EXERCISE BRIEF:
Lines with the word "button" are the ones wanted. Copy each of them from the entries below.

MATERIAL FOR THE TASK:
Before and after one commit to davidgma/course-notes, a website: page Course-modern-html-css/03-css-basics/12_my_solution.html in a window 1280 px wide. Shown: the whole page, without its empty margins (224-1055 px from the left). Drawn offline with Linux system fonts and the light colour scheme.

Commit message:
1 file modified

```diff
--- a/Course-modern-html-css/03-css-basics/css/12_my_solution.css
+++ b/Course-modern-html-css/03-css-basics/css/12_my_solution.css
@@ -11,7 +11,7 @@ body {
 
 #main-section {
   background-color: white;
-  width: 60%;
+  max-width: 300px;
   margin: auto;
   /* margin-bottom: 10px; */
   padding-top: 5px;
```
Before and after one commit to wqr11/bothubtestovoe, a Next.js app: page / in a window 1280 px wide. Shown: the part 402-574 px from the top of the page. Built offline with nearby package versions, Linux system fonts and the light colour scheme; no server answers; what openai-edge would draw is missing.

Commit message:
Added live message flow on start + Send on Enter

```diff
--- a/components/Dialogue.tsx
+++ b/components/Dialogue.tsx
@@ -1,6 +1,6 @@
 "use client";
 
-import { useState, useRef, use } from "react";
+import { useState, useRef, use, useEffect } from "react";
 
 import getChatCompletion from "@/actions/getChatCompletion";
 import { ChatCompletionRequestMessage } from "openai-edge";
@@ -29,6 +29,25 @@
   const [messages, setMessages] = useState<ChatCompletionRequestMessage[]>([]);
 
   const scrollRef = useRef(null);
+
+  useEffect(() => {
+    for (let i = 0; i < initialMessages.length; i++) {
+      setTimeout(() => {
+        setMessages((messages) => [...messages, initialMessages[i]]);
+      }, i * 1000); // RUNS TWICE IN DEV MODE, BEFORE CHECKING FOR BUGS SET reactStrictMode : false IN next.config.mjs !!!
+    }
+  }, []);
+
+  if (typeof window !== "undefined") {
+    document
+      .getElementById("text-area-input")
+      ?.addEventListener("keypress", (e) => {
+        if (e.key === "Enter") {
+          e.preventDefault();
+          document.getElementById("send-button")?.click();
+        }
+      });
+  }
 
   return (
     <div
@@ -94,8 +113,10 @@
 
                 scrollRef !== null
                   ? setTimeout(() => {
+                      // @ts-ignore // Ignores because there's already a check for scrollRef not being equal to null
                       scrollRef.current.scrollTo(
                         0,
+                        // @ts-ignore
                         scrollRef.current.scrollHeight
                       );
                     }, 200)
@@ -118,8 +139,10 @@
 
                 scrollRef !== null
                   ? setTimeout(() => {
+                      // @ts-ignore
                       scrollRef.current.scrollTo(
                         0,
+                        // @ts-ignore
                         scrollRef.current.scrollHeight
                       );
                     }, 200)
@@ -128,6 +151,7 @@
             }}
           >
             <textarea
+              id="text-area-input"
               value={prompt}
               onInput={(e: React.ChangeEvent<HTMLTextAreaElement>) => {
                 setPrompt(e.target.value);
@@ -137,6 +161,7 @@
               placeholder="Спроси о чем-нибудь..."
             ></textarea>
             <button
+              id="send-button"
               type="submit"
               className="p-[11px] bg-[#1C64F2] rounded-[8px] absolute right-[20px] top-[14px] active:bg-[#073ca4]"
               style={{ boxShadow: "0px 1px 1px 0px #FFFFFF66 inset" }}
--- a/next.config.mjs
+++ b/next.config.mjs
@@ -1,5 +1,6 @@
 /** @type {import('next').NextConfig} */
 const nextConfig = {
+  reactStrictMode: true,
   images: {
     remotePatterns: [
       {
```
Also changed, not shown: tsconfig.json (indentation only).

--

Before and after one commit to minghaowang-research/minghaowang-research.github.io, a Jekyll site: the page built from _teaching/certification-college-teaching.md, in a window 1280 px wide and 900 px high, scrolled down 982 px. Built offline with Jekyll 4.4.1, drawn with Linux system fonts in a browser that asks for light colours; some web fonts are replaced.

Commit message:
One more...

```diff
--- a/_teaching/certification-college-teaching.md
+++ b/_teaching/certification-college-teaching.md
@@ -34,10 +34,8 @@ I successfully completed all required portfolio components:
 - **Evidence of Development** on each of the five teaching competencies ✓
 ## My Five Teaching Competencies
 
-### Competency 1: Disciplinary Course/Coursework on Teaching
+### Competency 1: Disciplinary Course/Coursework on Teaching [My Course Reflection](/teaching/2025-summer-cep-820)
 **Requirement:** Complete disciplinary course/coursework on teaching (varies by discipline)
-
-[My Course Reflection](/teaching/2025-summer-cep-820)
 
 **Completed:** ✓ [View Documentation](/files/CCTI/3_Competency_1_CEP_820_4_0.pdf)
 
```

==

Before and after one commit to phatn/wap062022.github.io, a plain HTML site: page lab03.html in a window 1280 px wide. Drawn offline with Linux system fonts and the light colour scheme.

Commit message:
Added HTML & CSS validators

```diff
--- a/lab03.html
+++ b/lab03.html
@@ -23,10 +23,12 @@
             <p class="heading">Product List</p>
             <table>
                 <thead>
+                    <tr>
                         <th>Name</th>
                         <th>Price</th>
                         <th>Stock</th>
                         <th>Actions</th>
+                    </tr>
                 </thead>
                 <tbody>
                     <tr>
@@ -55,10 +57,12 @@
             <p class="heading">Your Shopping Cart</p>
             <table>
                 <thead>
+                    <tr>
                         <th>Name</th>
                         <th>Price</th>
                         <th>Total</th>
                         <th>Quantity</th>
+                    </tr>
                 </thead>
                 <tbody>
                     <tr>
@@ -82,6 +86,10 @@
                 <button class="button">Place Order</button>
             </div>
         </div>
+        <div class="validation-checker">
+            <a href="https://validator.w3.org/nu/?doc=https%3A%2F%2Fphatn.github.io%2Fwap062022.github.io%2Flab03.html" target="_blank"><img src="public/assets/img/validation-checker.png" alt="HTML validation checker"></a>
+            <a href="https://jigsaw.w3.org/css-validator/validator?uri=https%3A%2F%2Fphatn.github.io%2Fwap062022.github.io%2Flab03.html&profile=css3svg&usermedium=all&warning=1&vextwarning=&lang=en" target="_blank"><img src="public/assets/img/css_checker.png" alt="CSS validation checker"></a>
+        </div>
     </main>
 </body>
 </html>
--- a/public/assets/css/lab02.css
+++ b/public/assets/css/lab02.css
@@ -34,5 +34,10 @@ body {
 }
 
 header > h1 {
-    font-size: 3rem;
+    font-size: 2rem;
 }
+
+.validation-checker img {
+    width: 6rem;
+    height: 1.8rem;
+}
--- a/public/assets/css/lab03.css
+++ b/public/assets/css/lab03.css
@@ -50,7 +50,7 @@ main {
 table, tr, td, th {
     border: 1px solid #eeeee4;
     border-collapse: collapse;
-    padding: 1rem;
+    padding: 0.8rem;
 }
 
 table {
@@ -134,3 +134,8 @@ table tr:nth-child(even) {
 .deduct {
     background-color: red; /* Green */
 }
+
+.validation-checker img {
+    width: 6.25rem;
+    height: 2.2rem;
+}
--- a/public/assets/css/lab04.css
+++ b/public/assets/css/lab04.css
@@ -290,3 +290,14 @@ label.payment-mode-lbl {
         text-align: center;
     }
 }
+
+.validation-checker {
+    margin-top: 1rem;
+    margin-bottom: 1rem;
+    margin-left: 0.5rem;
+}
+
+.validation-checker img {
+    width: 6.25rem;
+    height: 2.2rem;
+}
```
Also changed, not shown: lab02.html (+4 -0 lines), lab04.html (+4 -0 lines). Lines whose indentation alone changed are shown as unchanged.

ANSWER AREA:
+          document.getElementById("send-button")?.click();
             <button
+              id="send-button"
                 <button class="button">Place Order</button>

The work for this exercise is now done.